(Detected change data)
-- -- --

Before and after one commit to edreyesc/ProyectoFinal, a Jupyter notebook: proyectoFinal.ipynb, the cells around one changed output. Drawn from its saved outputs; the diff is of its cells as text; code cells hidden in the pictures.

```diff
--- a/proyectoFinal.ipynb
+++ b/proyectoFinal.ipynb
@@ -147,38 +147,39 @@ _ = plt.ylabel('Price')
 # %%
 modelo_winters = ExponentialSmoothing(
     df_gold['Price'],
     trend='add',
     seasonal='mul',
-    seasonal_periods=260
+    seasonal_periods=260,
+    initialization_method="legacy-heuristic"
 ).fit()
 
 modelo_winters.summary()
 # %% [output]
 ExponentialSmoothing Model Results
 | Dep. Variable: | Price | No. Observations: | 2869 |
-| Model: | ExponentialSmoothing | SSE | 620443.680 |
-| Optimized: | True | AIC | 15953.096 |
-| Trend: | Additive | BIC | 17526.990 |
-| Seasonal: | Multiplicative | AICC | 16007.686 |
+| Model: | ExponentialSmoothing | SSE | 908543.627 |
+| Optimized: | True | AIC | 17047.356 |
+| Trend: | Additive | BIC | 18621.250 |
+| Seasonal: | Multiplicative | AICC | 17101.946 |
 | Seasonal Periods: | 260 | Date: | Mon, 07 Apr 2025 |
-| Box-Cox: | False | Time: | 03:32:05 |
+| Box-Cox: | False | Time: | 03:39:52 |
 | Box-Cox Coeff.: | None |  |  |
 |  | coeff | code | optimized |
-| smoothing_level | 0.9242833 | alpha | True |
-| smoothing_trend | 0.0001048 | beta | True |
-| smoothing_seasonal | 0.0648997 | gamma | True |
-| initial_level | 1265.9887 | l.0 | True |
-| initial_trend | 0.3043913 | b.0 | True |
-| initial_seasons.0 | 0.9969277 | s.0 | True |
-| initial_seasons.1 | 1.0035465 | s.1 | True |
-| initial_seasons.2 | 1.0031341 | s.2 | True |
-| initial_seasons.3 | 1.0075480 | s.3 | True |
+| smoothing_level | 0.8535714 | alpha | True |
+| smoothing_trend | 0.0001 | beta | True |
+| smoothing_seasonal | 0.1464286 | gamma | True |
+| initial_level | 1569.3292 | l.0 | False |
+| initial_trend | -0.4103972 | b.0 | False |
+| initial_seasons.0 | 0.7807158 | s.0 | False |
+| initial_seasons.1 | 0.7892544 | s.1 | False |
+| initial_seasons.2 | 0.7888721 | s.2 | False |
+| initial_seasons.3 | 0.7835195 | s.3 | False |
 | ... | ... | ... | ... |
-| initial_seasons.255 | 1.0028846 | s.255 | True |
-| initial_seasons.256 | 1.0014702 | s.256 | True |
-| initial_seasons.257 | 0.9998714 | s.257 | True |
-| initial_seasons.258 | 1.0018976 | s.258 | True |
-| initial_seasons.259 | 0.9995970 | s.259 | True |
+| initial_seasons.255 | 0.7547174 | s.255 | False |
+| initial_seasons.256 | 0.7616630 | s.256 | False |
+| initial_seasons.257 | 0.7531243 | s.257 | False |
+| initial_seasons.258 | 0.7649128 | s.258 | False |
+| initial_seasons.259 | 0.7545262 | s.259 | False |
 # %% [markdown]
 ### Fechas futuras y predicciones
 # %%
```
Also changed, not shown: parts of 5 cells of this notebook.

-- -- --

§ TASK DESCRIPTION
Output every record above, exactly as written.

§ ANSWER SPACE
Before and after one commit to edreyesc/ProyectoFinal, a Jupyter notebook: proyectoFinal.ipynb, the cells around one changed output. Drawn from its saved outputs; the diff is of its cells as text; code cells hidden in the pictures.

```diff
--- a/proyectoFinal.ipynb
+++ b/proyectoFinal.ipynb
@@ -147,38 +147,39 @@ _ = plt.ylabel('Price')
 # %%
 modelo_winters = ExponentialSmoothing(
     df_gold['Price'],
     trend='add',
     seasonal='mul',
-    seasonal_periods=260
+    seasonal_periods=260,
+    initialization_method="legacy-heuristic"
 ).fit()
 
 modelo_winters.summary()
 # %% [output]
 ExponentialSmoothing Model Results
 | Dep. Variable: | Price | No. Observations: | 2869 |
-| Model: | ExponentialSmoothing | SSE | 620443.680 |
-| Optimized: | True | AIC | 15953.096 |
-| Trend: | Additive | BIC | 17526.990 |
-| Seasonal: | Multiplicative | AICC | 16007.686 |
+| Model: | ExponentialSmoothing | SSE | 908543.627 |
+| Optimized: | True | AIC | 17047.356 |
+| Trend: | Additive | BIC | 18621.250 |
+| Seasonal: | Multiplicative | AICC | 17101.946 |
 | Seasonal Periods: | 260 | Date: | Mon, 07 Apr 2025 |
-| Box-Cox: | False | Time: | 03:32:05 |
+| Box-Cox: | False | Time: | 03:39:52 |
 | Box-Cox Coeff.: | None |  |  |
 |  | coeff | code | optimized |
-| smoothing_level | 0.9242833 | alpha | True |
-| smoothing_trend | 0.0001048 | beta | True |
-| smoothing_seasonal | 0.0648997 | gamma | True |
-| initial_level | 1265.9887 | l.0 | True |
-| initial_trend | 0.3043913 | b.0 | True |
-| initial_seasons.0 | 0.9969277 | s.0 | True |
-| initial_seasons.1 | 1.0035465 | s.1 | True |
-| initial_seasons.2 | 1.0031341 | s.2 | True |
-| initial_seasons.3 | 1.0075480 | s.3 | True |
+| smoothing_level | 0.8535714 | alpha | True |
+| smoothing_trend | 0.0001 | beta | True |
+| smoothing_seasonal | 0.1464286 | gamma | True |
+| initial_level | 1569.3292 | l.0 | False |
+| initial_trend | -0.4103972 | b.0 | False |
+| initial_seasons.0 | 0.7807158 | s.0 | False |
+| initial_seasons.1 | 0.7892544 | s.1 | False |
+| initial_seasons.2 | 0.7888721 | s.2 | False |
+| initial_seasons.3 | 0.7835195 | s.3 | False |
 | ... | ... | ... | ... |
-| initial_seasons.255 | 1.0028846 | s.255 | True |
-| initial_seasons.256 | 1.0014702 | s.256 | True |
-| initial_seasons.257 | 0.9998714 | s.257 | True |
-| initial_seasons.258 | 1.0018976 | s.258 | True |
-| initial_seasons.259 | 0.9995970 | s.259 | True |
+| initial_seasons.255 | 0.7547174 | s.255 | False |
+| initial_seasons.256 | 0.7616630 | s.256 | False |
+| initial_seasons.257 | 0.7531243 | s.257 | False |
+| initial_seasons.258 | 0.7649128 | s.258 | False |
+| initial_seasons.259 | 0.7545262 | s.259 | False |
 # %% [markdown]
 ### Fechas futuras y predicciones
 # %%
```
Also changed, not shown: parts of 5 cells of this notebook.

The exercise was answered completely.